COLLEGE FOOTBALL—Undefeated Alabama beat Arkansas 24-9 in the Sugar Bowl in New Orleans and won unanimously the unofficial national title, and USC defeated Ohio State 17-16 in the Rose Bowl (page 28). In the Orange Bowl in Miami, Oklahoma won 24-7 over Florida State; with 12 seconds to go. Eric Herring caught a tipped six-yard touchdown pass from Terry Elston to give Houston a 17-14 victory over Nebraska in the Cotton Bowl in Dallas; Baylor beat Clemson 24-18 at the Peach Bowl in Atlanta; and Purdue triumphed 27-22 over Tennessee in the Blue-bonnet Bowl in Houston.
PRO FOOTBALL—Pittsburgh defeated Houston 27-13 for the AFC title; Los Angeles won the NFC championship with a 9-0 victory over Tampa Bay (page 14).
January 14, 1980
GOLF—BOB CLAMPETT, 19, a junior at Brigham Young, won the $120,000 Spalding Invitational Pro-Am on the Monterey Peninsula, a non-tour event, with a 16-under-par 272 and became the first amateur since 1956 to win a significant open tournament.
HOCKEY—It was no more Mr. Nice Guys for the Flyers as they defended themselves against the New York Rangers and Madison Square Garden fans to extend their record unbeaten streak to 34 games (page 22). The 5-3 victory brought Philadelphia's point total to 60, five more than Buffalo, which beat Pittsburgh 5-4 and Winnipeg 6-2 and has won 15 of its last 19 games. Chicago defeated Boston 5-3 and Colorado 5-2 at home and then traveled to Montreal to hand the Canadiens their 16th loss of the season, despite the return to the lineup of Montreal Goalie Denis Herron, who had missed 23 games with a fractured collarbone. The Canadiens also lost 5-3 to Pittsburgh for their seventh straight road defeat. Darryl Sittler of Toronto ended a six-week drought to score his 300th career goal, but to no avail. The Maple Leafs lost 7-3 to Quebec and have just 36 points, two fewer than the expansion Nordiques. Rogie Vachon stopped 25 shots to help Detroit to a 4-2 win over the Islanders, who now have been beaten 16 times, one more than all last year. Gordie Howe entered his fifth decade in pro hockey as one of Hartford's most consistent scorers, with 11 goals. That may explain the Whalers' 9-17-10 record, especially since Howe has not scored since Dec. 7.
HORSE RACING—In his first start as a 4-year-old and his first in California, SPECTACULAR BID ($2.60), Bill Shoemaker up, won the $81,550 Malibu Stakes at Santa Anita, covering the seven furlongs in a track-record 1:20 and finishing five lengths ahead of Flying Paster.
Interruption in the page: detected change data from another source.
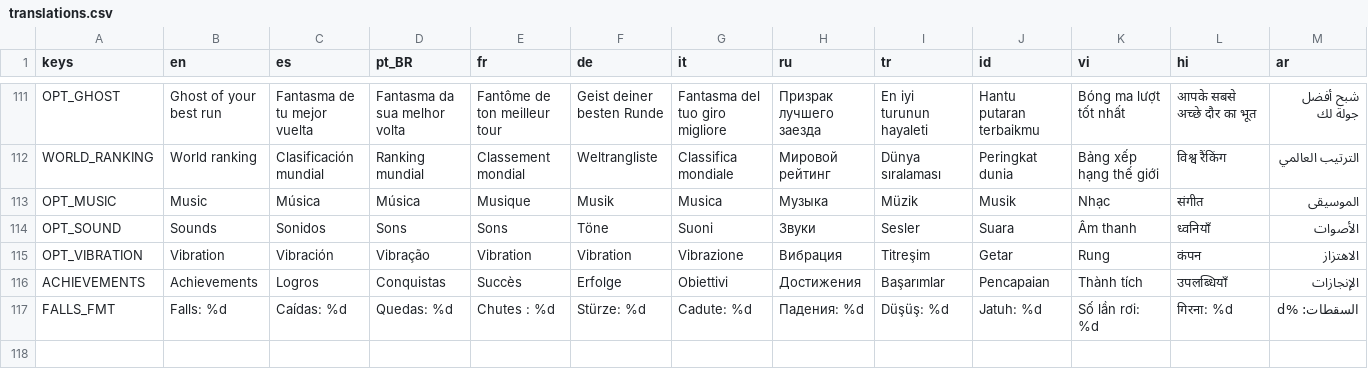
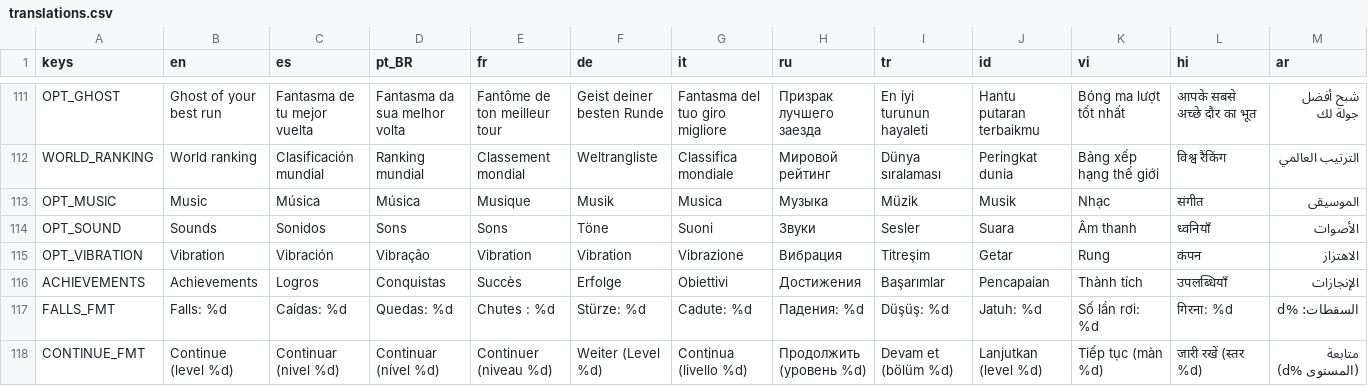
Before and after one commit to HernanDiaz/carreras-de-canicas, a CSV file: locale/translations.csv, drawn as a sheet; only a part is shown, gaps mark what is left out; rows hold the shown columns only; the diff names each change by its address in the sheet, - before the commit and + after, or states it on an @@ line.

```diff
--- a/locale/translations.csv
+++ b/locale/translations.csv
+row 118: CONTINUE_FMT | Continue (level %d) | Continuar (nivel %d) | Continuar (nível %d) | Continuer (niveau %d) | Weiter (Level %d) | Continua (livello %d) | Продолжить (уровень %d) | Devam et (bölüm %d) | Lanjutkan (level %d) | Tiếp tục (màn %d) | जारी रखें (स्तर %d) | متابعة (المستوى %d)
```
Also changed, not shown: 18 other files.
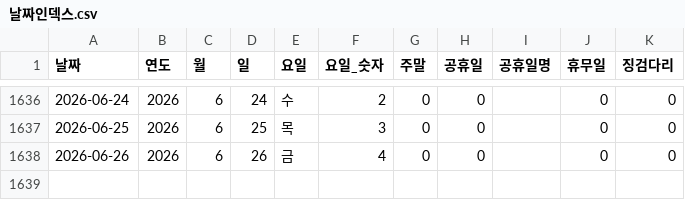
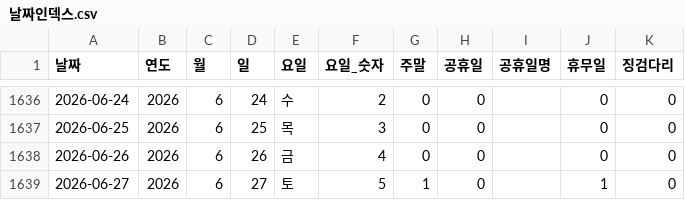
Before and after one commit to CSID-DGU/2026-1-CECD1-3-Hanwool-06, a CSV file: analysis/risk_snapshot/data/processed_data/날짜인덱스.csv, drawn as a sheet; only a part is shown, gaps mark what is left out; the diff names each change by its address in the sheet, - before the commit and + after, or states it on an @@ line.

```diff
--- a/analysis/risk_snapshot/data/processed_data/날짜인덱스.csv
+++ b/analysis/risk_snapshot/data/processed_data/날짜인덱스.csv
+row 1639: 2026-06-27 | 2026 | 6 | 27 | 토 | 5 | 1 | 0 |  | 1 | 0
```
Also changed, not shown: analysis/risk_snapshot/scripts/LightGBM_Model/results/test_anomalies.csv, 2 other files.
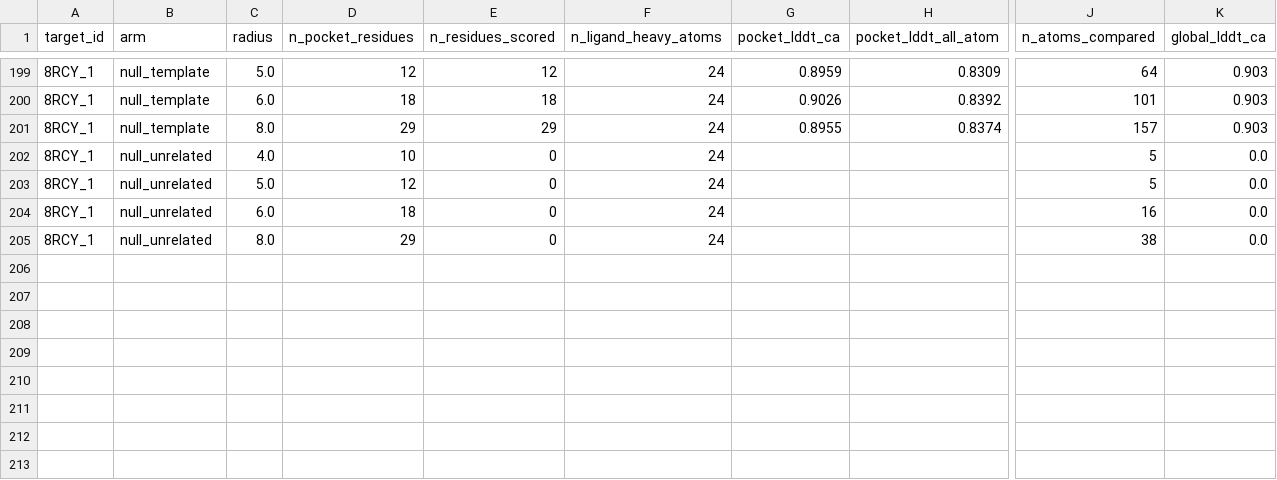
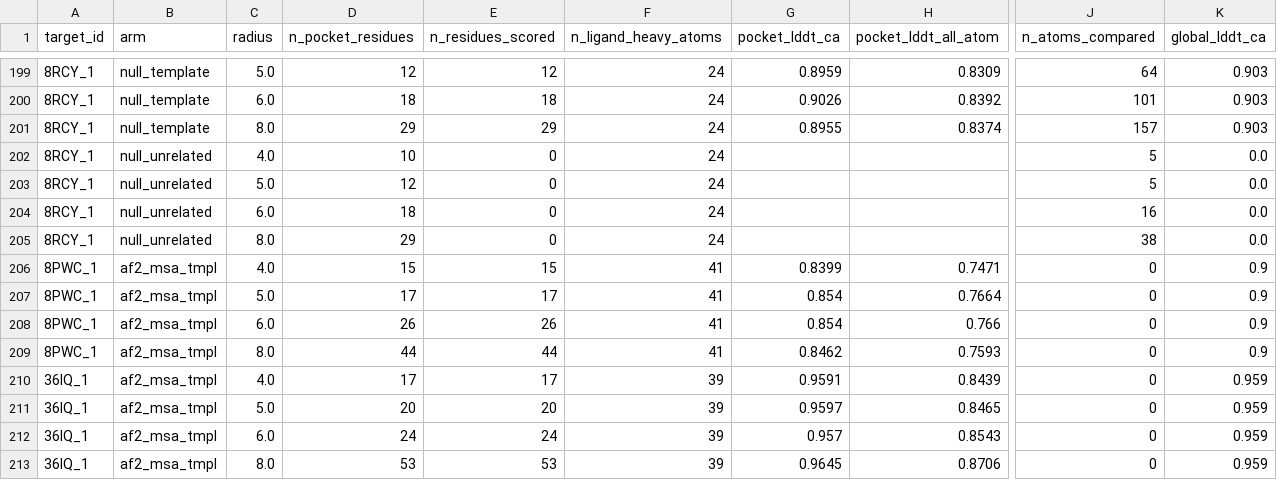
Before and after one commit to Qasim-Hussain-Code/colabfold_boltz_structure_confidence_pipeline, a TSV file: results/pocket_scores.tsv, drawn as a sheet; only a part is shown, gaps mark what is left out; rows hold the shown columns only; the diff names each change by its address in the sheet, - before the commit and + after, or states it on an @@ line.

```diff
--- a/results/pocket_scores.tsv
+++ b/results/pocket_scores.tsv
+row 206: 8PWC_1 | af2_msa_tmpl | 4.0 | 15 | 15 | 41 | 0.8399 | 0.7471 | 0 | 0.9
+row 207: 8PWC_1 | af2_msa_tmpl | 5.0 | 17 | 17 | 41 | 0.854 | 0.7664 | 0 | 0.9
+row 208: 8PWC_1 | af2_msa_tmpl | 6.0 | 26 | 26 | 41 | 0.854 | 0.766 | 0 | 0.9
+row 209: 8PWC_1 | af2_msa_tmpl | 8.0 | 44 | 44 | 41 | 0.8462 | 0.7593 | 0 | 0.9
+row 210: 36IQ_1 | af2_msa_tmpl | 4.0 | 17 | 17 | 39 | 0.9591 | 0.8439 | 0 | 0.959
+row 211: 36IQ_1 | af2_msa_tmpl | 5.0 | 20 | 20 | 39 | 0.9597 | 0.8465 | 0 | 0.959
+row 212: 36IQ_1 | af2_msa_tmpl | 6.0 | 24 | 24 | 39 | 0.957 | 0.8543 | 0 | 0.959
+row 213: 36IQ_1 | af2_msa_tmpl | 8.0 | 53 | 53 | 39 | 0.9645 | 0.8706 | 0 | 0.959
```
Also changed, not shown: results/arm_pairs.tsv, results/calibration_bins.tsv, 19 other files.
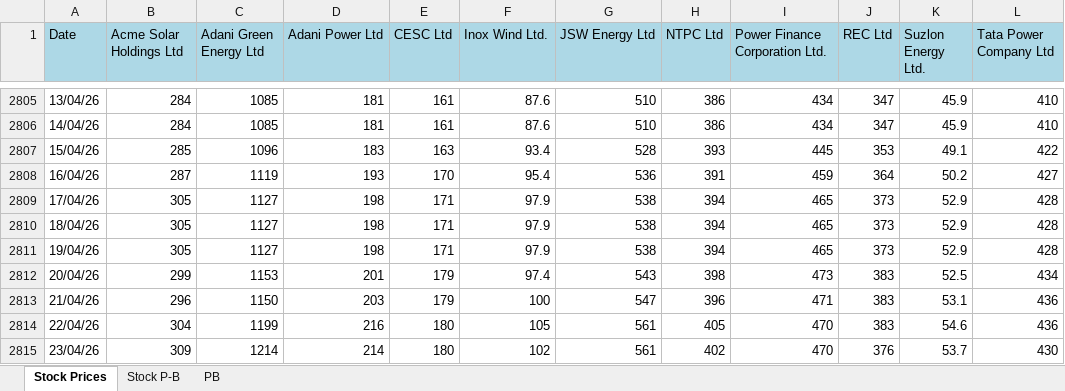
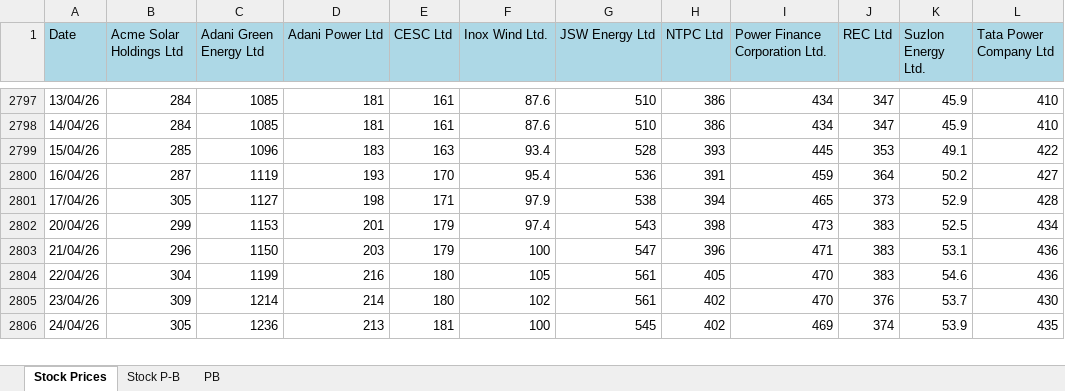
Before and after one commit to siddkanodia-1994/india-generation-dashboard-V22, an Excel workbook: public/data/stock.xlsx, sheet Stock Prices, drawn as a sheet; only a part is shown, gaps mark what is left out; the shorter side is filled out with more unchanged rows; values as stored, in another font and other column widths than the file's, no borders; removed rows and columns are numbered as before the commit, all else as after; the diff covers the shown part only; the diff names each change by its address in the sheet, - before the commit and + after, or states it on an @@ line.

```diff
--- a/public/data/stock.xlsx (sheet Stock Prices)
+++ b/public/data/stock.xlsx (sheet Stock Prices)
-row 2810: 18/04/26 | 305 | 1127 | 198 | 171 | 97.9 | 538 | 394 | 465 | 373 | 52.9 | 428
-row 2811: 19/04/26 | 305 | 1127 | 198 | 171 | 97.9 | 538 | 394 | 465 | 373 | 52.9 | 428
```
Also changed, not shown: 3 added rows and 8 removed rows elsewhere in this sheet, sheet Stock P-B, 2 other files.
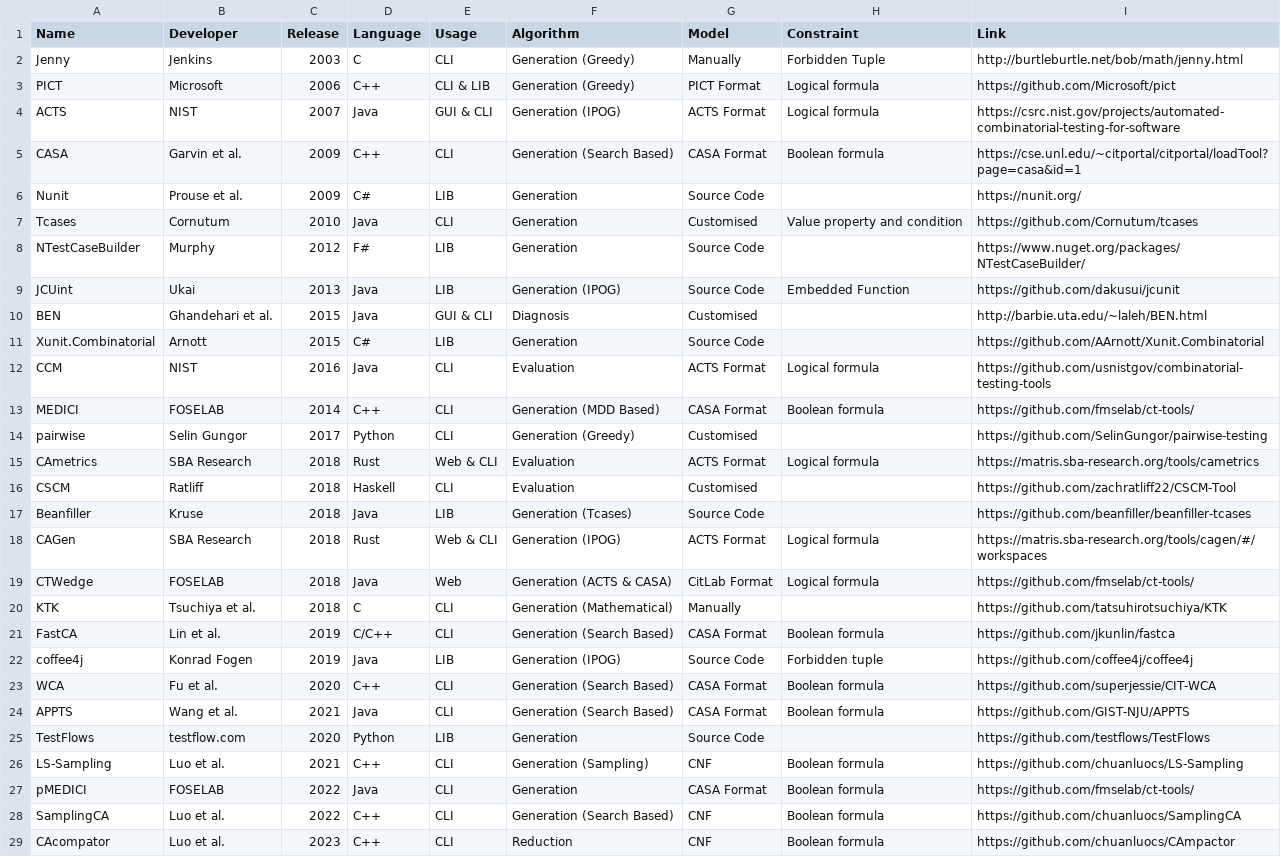
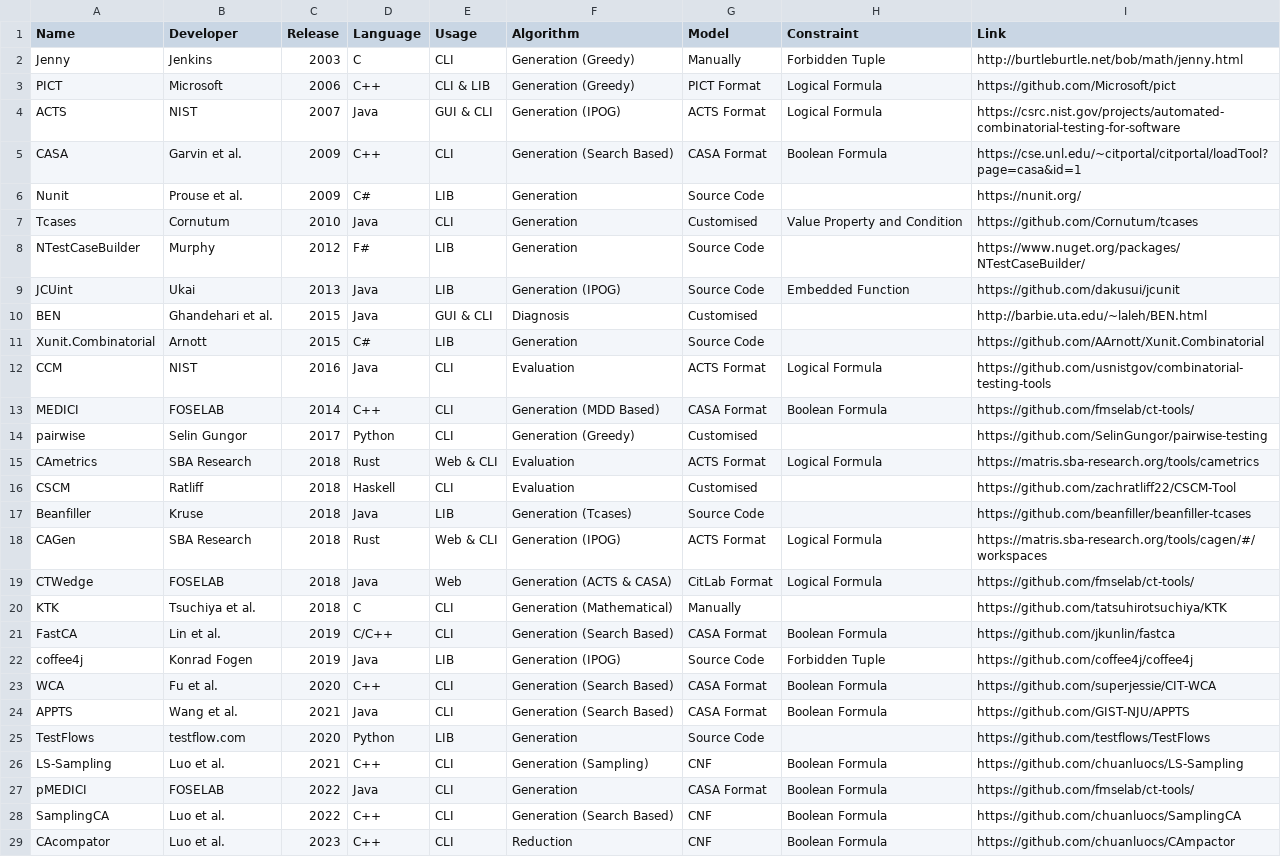
Before and after one commit to huayaow/cit-repository, a CSV file: data/tool.csv, drawn as a sheet; only a part is shown; the diff covers the shown part only.

```diff
--- a/data/tool.csv
+++ b/data/tool.csv
@@ -2,7 +2,7 @@ Name,Developer,Release,Language,Usage,Algorithm,Model,Constraint,Link
 Jenny,Jenkins,2003,C,CLI,Generation (Greedy),Manually,Forbidden Tuple,http://burtleburtle.net/bob/math/jenny.html
-PICT,Microsoft,2006,C++,CLI & LIB,Generation (Greedy),PICT Format,Logical formula,https://github.com/Microsoft/pict
-ACTS,NIST,2007,Java,GUI & CLI,Generation (IPOG),ACTS Format,Logical formula,https://csrc.nist.gov/projects/automated-combinatorial-testing-for-software
-CASA,Garvin et al.,2009,C++,CLI,Generation (Search Based),CASA Format,Boolean formula,https://cse.unl.edu/~citportal/citportal/loadTool?page=casa&id=1
+PICT,Microsoft,2006,C++,CLI & LIB,Generation (Greedy),PICT Format,Logical Formula,https://github.com/Microsoft/pict
+ACTS,NIST,2007,Java,GUI & CLI,Generation (IPOG),ACTS Format,Logical Formula,https://csrc.nist.gov/projects/automated-combinatorial-testing-for-software
+CASA,Garvin et al.,2009,C++,CLI,Generation (Search Based),CASA Format,Boolean Formula,https://cse.unl.edu/~citportal/citportal/loadTool?page=casa&id=1
 Nunit,Prouse et al.,2009,C#,LIB,Generation,Source Code,,https://nunit.org/
-Tcases,Cornutum,2010,Java,CLI,Generation,Customised,Value property and condition,https://github.com/Cornutum/tcases
+Tcases,Cornutum,2010,Java,CLI,Generation,Customised,Value Property and Condition,https://github.com/Cornutum/tcases
 NTestCaseBuilder,Murphy,2012,F#,LIB,Generation,Source Code,,https://www.nuget.org/packages/NTestCaseBuilder/
@@ -11,19 +11,19 @@ BEN,Ghandehari et al.,2015,Java,GUI & CLI,Diagnosis,Customised,,http://barbie.ut
 Xunit.Combinatorial,Arnott,2015,C#,LIB,Generation,Source Code,,https://github.com/AArnott/Xunit.Combinatorial
-CCM,NIST,2016,Java,CLI,Evaluation,ACTS Format,Logical formula,https://github.com/usnistgov/combinatorial-testing-tools
-MEDICI,FOSELAB,2014,C++,CLI,Generation (MDD Based),CASA Format,Boolean formula,https://github.com/fmselab/ct-tools/
+CCM,NIST,2016,Java,CLI,Evaluation,ACTS Format,Logical Formula,https://github.com/usnistgov/combinatorial-testing-tools
+MEDICI,FOSELAB,2014,C++,CLI,Generation (MDD Based),CASA Format,Boolean Formula,https://github.com/fmselab/ct-tools/
 pairwise,Selin Gungor,2017,Python,CLI,Generation (Greedy),Customised,,https://github.com/SelinGungor/pairwise-testing
-CAmetrics,SBA Research,2018,Rust,Web & CLI,Evaluation,ACTS Format,Logical formula,https://matris.sba-research.org/tools/cametrics
+CAmetrics,SBA Research,2018,Rust,Web & CLI,Evaluation,ACTS Format,Logical Formula,https://matris.sba-research.org/tools/cametrics
 CSCM,Ratliff,2018,Haskell,CLI,Evaluation,Customised,,https://github.com/zachratliff22/CSCM-Tool
 Beanfiller,Kruse,2018,Java,LIB,Generation (Tcases),Source Code,,https://github.com/beanfiller/beanfiller-tcases
-CAGen,SBA Research,2018,Rust,Web & CLI,Generation (IPOG),ACTS Format,Logical formula,https://matris.sba-research.org/tools/cagen/#/workspaces
-CTWedge,FOSELAB,2018,Java,Web,Generation (ACTS & CASA),CitLab Format,Logical formula,https://github.com/fmselab/ct-tools/
+CAGen,SBA Research,2018,Rust,Web & CLI,Generation (IPOG),ACTS Format,Logical Formula,https://matris.sba-research.org/tools/cagen/#/workspaces
+CTWedge,FOSELAB,2018,Java,Web,Generation (ACTS & CASA),CitLab Format,Logical Formula,https://github.com/fmselab/ct-tools/
 KTK,Tsuchiya et al.,2018,C,CLI,Generation (Mathematical),Manually,,https://github.com/tatsuhirotsuchiya/KTK
-FastCA,Lin et al.,2019,C/C++,CLI,Generation (Search Based),CASA Format,Boolean formula,https://github.com/jkunlin/fastca
-coffee4j,Konrad Fogen,2019,Java,LIB,Generation (IPOG),Source Code,Forbidden tuple,https://github.com/coffee4j/coffee4j
-WCA,Fu et al.,2020,C++,CLI,Generation (Search Based),CASA Format,Boolean formula,https://github.com/superjessie/CIT-WCA
-APPTS,Wang et al.,2021,Java,CLI,Generation (Search Based),CASA Format,Boolean formula,https://github.com/GIST-NJU/APPTS
+FastCA,Lin et al.,2019,C/C++,CLI,Generation (Search Based),CASA Format,Boolean Formula,https://github.com/jkunlin/fastca
+coffee4j,Konrad Fogen,2019,Java,LIB,Generation (IPOG),Source Code,Forbidden Tuple,https://github.com/coffee4j/coffee4j
+WCA,Fu et al.,2020,C++,CLI,Generation (Search Based),CASA Format,Boolean Formula,https://github.com/superjessie/CIT-WCA
+APPTS,Wang et al.,2021,Java,CLI,Generation (Search Based),CASA Format,Boolean Formula,https://github.com/GIST-NJU/APPTS
 TestFlows,testflow.com,2020,Python,LIB,Generation,Source Code,,https://github.com/testflows/TestFlows
-LS-Sampling,Luo et al.,2021,C++,CLI,Generation (Sampling),CNF,Boolean formula,https://github.com/chuanluocs/LS-Sampling
-pMEDICI,FOSELAB,2022,Java,CLI,Generation,CASA Format,Boolean formula,https://github.com/fmselab/ct-tools/
-SamplingCA,Luo et al.,2022,C++,CLI,Generation (Search Based),CNF,Boolean formula,https://github.com/chuanluocs/SamplingCA
-CAcompator,Luo et al.,2023,C++,CLI,Reduction,CNF,Boolean formula,https://github.com/chuanluocs/CAmpactor
+LS-Sampling,Luo et al.,2021,C++,CLI,Generation (Sampling),CNF,Boolean Formula,https://github.com/chuanluocs/LS-Sampling
+pMEDICI,FOSELAB,2022,Java,CLI,Generation,CASA Format,Boolean Formula,https://github.com/fmselab/ct-tools/
+SamplingCA,Luo et al.,2022,C++,CLI,Generation (Search Based),CNF,Boolean Formula,https://github.com/chuanluocs/SamplingCA
+CAcompator,Luo et al.,2023,C++,CLI,Reduction,CNF,Boolean Formula,https://github.com/chuanluocs/CAmpactor
```
Also changed, not shown: 2 edited cells elsewhere in this file, data/paper.csv, data/scholar.csv, 20 other files.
SWIMMING—TRACY CAULKINS won the 200-meter individual medley in 2:13.69, breaking her own world record set in 1978 by .38; at the Women's International Competition in Austin, Texas.
TENNIS—BRIAN GOTTFRIED and RAUL RAMIREZ defeated Wojtak Fibak and Tom Okker 3-6, 6-4, 6-4, 4-6, 6-3 to win the $200,000 World Doubles Tennis Championships at Olympia, England.
Guillermo Vilas won his second straight Australian Open title in Melbourne 7-6, 6-3, 6-2 over John Sadri. BARBARA JORDAN defeated Sharon Walsh 6-3, 6-3 in the finals of the women's singles.
TRACK—Two world indoor records were set at the Muhammad Ali Invitational in Long Beach. HOUSTON McTEAR won the 60-meters in 6.38, and EVELYN ASHFORD won the women's 60 in 7.04 (page 103).
MILEPOSTS—FIRED: By Arizona State, FRED MILLER, the athletic director who dismissed Football Coach Frank Kush on Oct. 13.
By the University of Florida as basketball coach, JOHN LOTZ, 44, after guiding the Gators to a 4-7 start this season. Ed Visscher was named acting coach.
NAMED: As head football coach by Northern Illinois. BILL MALLORY, 44, former coach (1974-78) of the University of Colorado, who had a 35-21-1 record.
HIRED: As coach of the CFL Toronto Argonauts, WILLIE WOOD, 43, former Packer defensive back. He is the first black coach of a major pro football team.
DIED: FRANK WYKOFF, 70, a sprinter who won gold medals as a member of the U.S. 400-meter relay teams in the 1928, 1932 and 1936 Olympics; of emphysema; in Pasadena, Calif.
Middleweight Boxer TONY THOMAS, 20, of a blood clot on the brain suffered during a Dec. 22 fight in Spartanburg, S.C.